┌────────
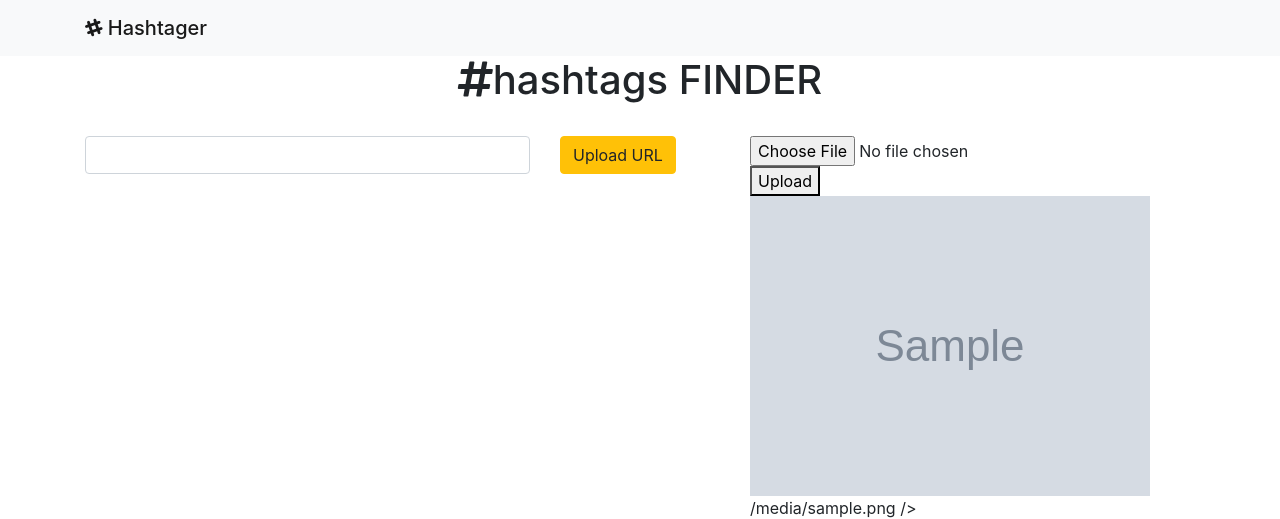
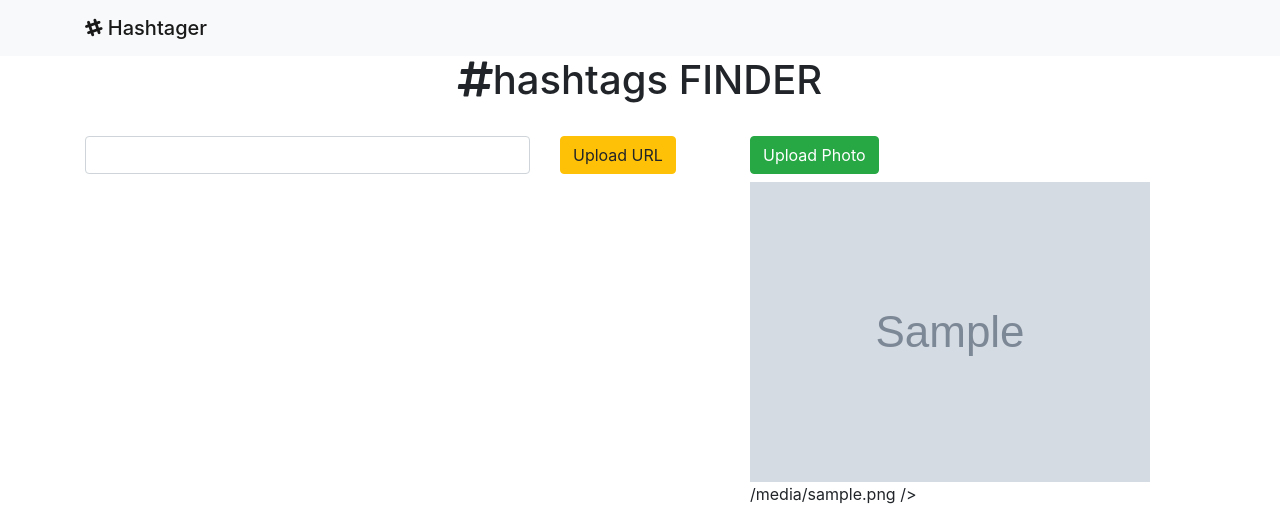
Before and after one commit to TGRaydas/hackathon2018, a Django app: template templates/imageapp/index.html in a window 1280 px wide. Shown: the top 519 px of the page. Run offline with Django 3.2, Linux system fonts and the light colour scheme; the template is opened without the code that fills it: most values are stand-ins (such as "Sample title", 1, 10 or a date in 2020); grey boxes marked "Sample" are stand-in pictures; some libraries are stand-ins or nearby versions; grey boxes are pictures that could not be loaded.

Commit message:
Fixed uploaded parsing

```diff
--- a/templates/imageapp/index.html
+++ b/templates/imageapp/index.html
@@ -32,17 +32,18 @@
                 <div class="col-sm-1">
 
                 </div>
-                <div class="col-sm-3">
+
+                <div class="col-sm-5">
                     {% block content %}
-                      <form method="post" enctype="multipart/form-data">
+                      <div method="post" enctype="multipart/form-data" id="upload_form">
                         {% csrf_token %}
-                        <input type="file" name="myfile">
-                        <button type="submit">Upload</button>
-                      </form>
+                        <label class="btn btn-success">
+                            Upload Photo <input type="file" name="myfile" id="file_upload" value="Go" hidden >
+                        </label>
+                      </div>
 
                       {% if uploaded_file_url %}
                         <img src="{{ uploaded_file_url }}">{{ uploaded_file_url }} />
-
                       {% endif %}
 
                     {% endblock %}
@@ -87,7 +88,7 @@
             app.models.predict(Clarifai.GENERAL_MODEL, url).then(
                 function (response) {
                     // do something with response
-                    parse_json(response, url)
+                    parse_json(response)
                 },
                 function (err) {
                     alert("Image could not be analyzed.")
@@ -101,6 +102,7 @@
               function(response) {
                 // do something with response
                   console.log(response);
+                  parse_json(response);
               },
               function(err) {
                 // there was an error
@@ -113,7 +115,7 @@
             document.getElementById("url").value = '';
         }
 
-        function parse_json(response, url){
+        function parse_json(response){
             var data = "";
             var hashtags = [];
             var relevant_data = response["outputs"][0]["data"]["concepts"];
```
└────────
┌────────
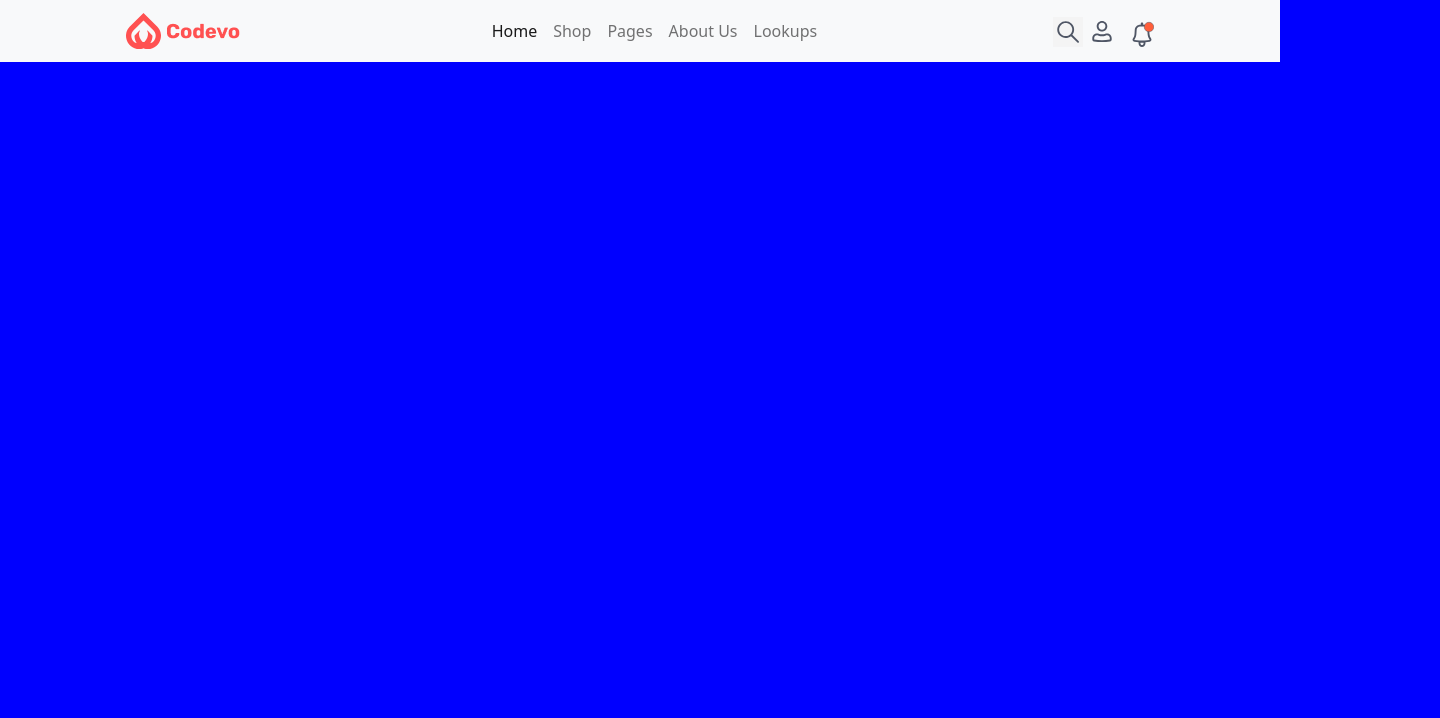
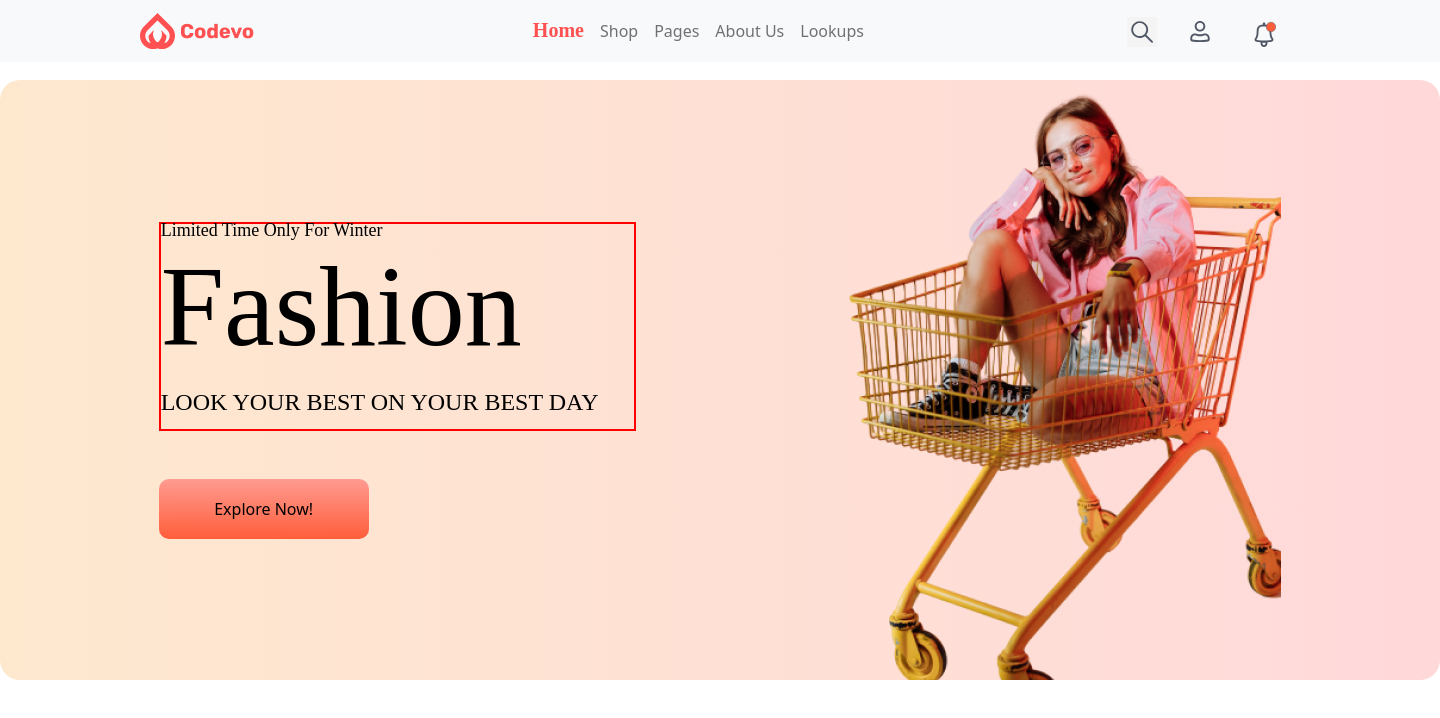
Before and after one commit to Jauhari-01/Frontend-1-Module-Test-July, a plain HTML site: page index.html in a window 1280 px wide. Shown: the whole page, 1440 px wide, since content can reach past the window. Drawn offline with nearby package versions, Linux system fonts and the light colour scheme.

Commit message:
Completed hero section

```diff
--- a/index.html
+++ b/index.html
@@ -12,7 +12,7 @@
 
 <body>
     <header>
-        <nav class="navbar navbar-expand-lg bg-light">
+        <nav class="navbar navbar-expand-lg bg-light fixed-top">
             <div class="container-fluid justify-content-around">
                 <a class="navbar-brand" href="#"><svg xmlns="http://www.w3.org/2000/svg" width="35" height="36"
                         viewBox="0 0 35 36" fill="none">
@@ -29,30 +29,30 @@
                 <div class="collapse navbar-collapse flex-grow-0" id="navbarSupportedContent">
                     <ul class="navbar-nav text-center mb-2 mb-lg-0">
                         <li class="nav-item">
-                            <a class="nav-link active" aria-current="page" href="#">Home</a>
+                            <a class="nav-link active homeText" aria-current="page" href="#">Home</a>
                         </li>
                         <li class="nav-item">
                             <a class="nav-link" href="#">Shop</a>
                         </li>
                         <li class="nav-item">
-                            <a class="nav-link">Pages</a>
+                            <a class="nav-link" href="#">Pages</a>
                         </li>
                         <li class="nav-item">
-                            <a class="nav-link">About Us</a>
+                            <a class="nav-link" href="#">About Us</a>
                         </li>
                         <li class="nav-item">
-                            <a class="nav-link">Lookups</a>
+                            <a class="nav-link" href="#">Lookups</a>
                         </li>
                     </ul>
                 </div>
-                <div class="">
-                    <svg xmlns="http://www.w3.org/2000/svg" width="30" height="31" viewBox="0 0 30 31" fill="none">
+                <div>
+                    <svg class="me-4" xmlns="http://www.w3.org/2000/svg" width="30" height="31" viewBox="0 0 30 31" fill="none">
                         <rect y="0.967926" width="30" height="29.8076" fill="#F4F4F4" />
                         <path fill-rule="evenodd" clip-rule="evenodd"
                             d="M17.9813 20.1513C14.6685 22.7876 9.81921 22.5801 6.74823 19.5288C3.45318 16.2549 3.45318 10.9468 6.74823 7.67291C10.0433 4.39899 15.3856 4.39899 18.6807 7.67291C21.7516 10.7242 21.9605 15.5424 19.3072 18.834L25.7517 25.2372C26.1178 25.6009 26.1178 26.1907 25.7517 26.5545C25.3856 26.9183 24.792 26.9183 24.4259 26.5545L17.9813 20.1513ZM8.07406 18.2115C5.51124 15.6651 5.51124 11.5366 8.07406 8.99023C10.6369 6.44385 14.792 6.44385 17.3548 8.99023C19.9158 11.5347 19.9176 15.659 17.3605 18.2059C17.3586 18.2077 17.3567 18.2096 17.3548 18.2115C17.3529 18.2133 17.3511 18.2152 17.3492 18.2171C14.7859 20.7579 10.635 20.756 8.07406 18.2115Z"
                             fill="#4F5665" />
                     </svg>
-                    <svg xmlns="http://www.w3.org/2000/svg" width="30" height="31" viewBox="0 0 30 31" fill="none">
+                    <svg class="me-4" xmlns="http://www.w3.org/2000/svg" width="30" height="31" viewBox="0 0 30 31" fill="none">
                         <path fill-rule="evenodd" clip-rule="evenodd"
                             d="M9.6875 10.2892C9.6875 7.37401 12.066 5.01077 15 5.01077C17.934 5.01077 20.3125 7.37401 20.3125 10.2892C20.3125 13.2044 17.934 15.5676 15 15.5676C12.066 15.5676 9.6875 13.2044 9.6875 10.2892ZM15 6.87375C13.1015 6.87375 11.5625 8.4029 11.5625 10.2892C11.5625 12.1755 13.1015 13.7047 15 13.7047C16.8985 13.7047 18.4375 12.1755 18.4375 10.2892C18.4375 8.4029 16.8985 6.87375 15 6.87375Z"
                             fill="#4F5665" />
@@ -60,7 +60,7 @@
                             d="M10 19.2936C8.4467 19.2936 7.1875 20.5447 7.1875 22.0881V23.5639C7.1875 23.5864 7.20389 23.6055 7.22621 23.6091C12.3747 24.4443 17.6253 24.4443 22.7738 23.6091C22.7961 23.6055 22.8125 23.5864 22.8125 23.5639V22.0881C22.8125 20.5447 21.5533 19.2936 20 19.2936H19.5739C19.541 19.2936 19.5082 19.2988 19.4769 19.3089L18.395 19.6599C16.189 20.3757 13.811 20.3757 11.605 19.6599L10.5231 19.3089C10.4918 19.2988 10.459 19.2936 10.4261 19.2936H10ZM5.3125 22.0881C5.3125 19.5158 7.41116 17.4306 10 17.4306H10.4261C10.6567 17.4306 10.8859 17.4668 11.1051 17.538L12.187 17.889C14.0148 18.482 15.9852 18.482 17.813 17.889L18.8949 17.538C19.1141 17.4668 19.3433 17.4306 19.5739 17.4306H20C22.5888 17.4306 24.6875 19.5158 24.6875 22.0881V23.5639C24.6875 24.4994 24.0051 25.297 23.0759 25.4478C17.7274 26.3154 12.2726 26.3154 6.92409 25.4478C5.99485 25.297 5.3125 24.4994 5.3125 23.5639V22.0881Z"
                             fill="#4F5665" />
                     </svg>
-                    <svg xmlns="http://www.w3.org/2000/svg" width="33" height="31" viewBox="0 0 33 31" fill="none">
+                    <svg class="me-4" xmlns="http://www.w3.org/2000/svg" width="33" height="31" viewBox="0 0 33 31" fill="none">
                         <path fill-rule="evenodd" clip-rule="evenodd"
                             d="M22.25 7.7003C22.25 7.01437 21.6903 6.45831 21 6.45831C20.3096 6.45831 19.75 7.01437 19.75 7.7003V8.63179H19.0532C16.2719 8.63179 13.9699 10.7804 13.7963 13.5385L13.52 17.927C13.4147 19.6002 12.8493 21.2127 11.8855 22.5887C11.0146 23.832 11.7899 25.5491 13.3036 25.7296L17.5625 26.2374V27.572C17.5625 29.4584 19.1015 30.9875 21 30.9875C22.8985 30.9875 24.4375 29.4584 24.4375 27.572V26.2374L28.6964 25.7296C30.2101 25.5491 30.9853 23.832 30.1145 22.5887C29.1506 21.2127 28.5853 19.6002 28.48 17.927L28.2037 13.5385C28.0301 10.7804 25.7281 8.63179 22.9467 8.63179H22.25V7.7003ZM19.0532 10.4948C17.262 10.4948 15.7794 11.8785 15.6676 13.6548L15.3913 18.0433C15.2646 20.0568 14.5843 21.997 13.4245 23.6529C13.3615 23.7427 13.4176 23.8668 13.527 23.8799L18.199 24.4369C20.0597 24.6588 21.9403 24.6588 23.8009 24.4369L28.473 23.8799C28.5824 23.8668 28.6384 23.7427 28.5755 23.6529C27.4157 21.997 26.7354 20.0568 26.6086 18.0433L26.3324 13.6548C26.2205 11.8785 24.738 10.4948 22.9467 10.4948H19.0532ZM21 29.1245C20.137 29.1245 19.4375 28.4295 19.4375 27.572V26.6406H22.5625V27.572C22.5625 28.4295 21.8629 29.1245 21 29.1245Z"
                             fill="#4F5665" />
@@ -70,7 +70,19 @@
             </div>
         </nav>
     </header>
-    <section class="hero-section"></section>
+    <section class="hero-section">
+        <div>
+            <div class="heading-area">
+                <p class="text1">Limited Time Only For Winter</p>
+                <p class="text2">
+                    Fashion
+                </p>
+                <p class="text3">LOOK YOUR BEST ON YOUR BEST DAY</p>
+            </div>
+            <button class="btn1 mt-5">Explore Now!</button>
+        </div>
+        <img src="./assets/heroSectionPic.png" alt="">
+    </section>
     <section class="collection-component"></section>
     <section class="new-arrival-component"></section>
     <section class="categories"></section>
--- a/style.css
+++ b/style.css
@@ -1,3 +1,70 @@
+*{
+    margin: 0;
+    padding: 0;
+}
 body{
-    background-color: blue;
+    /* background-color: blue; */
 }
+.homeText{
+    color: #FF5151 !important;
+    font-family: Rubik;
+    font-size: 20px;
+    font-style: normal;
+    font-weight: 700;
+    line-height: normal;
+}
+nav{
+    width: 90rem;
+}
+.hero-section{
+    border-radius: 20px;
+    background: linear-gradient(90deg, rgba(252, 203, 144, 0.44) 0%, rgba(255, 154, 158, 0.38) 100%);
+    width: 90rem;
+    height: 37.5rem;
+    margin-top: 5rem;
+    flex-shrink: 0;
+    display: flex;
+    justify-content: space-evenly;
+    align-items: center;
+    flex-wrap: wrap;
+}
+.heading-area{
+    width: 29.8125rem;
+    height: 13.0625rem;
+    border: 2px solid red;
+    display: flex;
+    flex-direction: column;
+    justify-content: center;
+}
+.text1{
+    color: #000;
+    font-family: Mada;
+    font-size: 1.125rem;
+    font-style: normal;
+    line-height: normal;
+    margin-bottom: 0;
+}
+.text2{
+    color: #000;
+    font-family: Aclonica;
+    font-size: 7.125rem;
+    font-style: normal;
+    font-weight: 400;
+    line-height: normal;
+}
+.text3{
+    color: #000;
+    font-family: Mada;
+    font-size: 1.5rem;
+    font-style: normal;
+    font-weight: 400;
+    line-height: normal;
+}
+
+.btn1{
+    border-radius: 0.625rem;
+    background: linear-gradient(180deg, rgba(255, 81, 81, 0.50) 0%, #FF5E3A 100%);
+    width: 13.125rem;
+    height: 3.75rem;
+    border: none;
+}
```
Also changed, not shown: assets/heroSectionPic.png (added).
└────────
- Required work
Tally the lines of the material above that include the string "background", then give the number with no other text.

- Answer for the task
4